===== Entries supplied =====
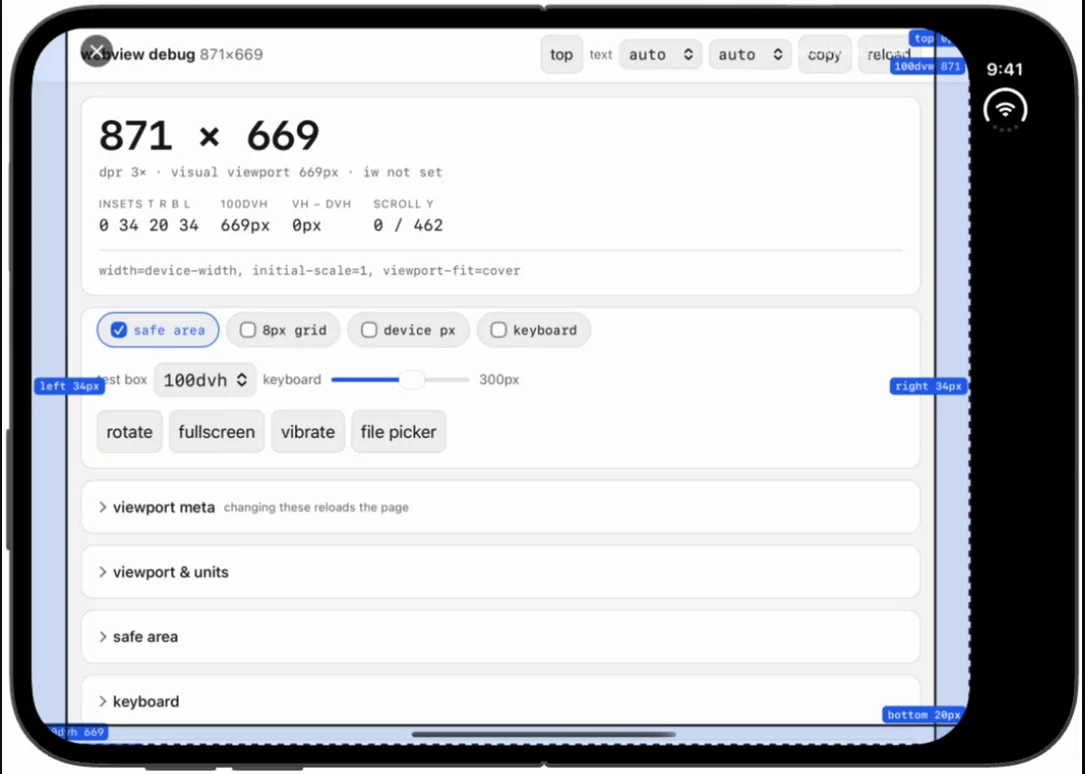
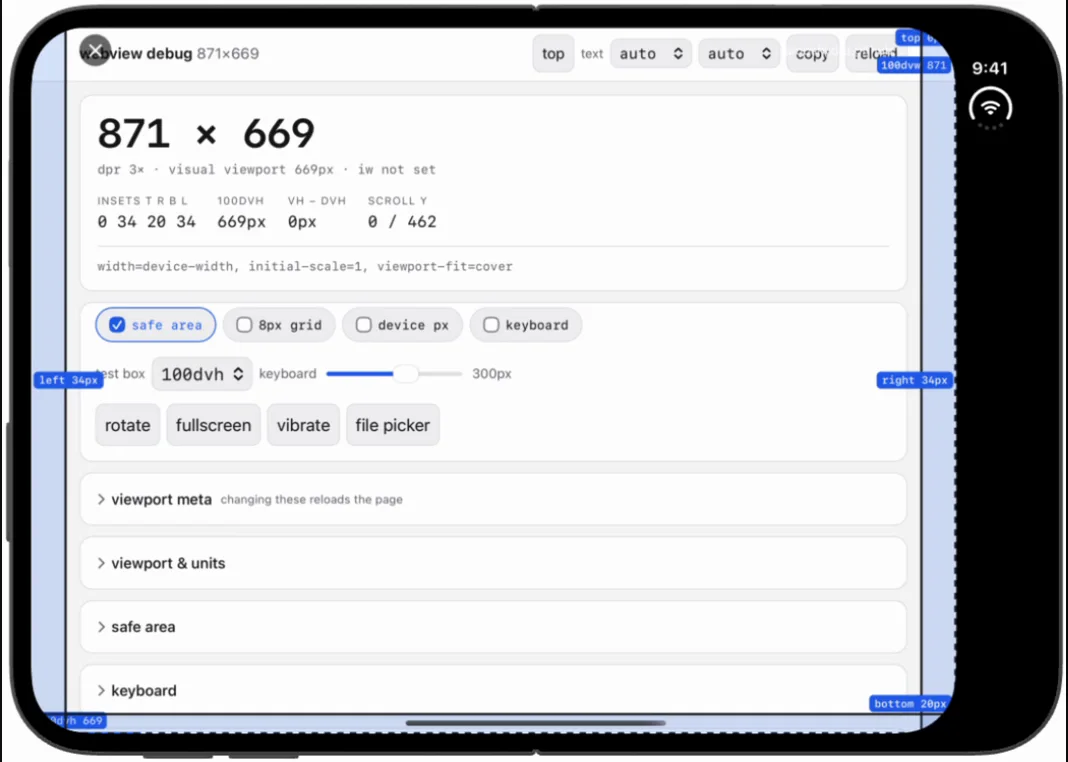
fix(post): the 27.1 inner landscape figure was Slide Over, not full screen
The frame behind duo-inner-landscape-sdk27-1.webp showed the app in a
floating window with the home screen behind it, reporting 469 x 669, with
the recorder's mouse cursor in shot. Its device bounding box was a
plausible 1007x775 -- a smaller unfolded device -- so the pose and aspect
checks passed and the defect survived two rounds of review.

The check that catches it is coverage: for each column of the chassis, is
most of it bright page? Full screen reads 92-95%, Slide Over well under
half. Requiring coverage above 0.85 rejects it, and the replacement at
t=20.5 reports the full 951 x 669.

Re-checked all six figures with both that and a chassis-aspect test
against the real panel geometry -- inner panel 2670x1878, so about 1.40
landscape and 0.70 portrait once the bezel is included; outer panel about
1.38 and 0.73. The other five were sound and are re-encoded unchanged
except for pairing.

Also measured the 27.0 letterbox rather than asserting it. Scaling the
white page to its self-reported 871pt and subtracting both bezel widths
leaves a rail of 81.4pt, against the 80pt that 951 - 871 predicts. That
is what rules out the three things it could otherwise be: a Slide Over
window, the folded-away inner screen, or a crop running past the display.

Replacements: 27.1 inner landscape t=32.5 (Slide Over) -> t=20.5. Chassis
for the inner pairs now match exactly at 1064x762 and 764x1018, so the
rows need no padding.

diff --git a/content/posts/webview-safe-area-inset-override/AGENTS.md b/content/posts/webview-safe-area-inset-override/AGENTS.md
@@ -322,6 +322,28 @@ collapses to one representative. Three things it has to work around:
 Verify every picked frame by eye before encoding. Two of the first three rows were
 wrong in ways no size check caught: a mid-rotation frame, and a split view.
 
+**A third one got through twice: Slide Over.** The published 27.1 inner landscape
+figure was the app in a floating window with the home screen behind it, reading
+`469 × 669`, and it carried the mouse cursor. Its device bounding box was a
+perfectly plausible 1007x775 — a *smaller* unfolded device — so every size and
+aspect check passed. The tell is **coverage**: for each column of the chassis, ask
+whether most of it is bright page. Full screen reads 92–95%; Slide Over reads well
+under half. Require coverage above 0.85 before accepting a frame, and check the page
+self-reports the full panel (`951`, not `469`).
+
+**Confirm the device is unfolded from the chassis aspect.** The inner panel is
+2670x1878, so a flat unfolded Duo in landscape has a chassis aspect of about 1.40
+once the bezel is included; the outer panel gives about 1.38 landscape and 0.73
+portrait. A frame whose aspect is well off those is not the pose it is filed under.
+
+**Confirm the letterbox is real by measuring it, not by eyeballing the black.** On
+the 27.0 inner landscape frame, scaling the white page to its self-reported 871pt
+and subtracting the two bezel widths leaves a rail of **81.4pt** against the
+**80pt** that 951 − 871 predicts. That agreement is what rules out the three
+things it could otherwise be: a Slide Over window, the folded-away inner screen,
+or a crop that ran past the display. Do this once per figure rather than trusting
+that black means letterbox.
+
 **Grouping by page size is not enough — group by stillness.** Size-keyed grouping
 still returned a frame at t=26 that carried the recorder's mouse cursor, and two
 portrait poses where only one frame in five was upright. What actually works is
=====
## Task to carry out
Copy, exactly and only, the lines above that begin with the one containing "wrong in ways" and finish with the one containing "landscape and 0.73".

## Solution for this exercise
 wrong in ways no size check caught: a mid-rotation frame, and a split view.
 
+**A third one got through twice: Slide Over.** The published 27.1 inner landscape
+figure was the app in a floating window with the home screen behind it, reading
+`469 × 669`, and it carried the mouse cursor. Its device bounding box was a
+perfectly plausible 1007x775 — a *smaller* unfolded device — so every size and
+aspect check passed. The tell is **coverage**: for each column of the chassis, ask
+whether most of it is bright page. Full screen reads 92–95%; Slide Over reads well
+under half. Require coverage above 0.85 before accepting a frame, and check the page
+self-reports the full panel (`951`, not `469`).
+
+**Confirm the device is unfolded from the chassis aspect.** The inner panel is
+2670x1878, so a flat unfolded Duo in landscape has a chassis aspect of about 1.40
+once the bezel is included; the outer panel gives about 1.38 landscape and 0.73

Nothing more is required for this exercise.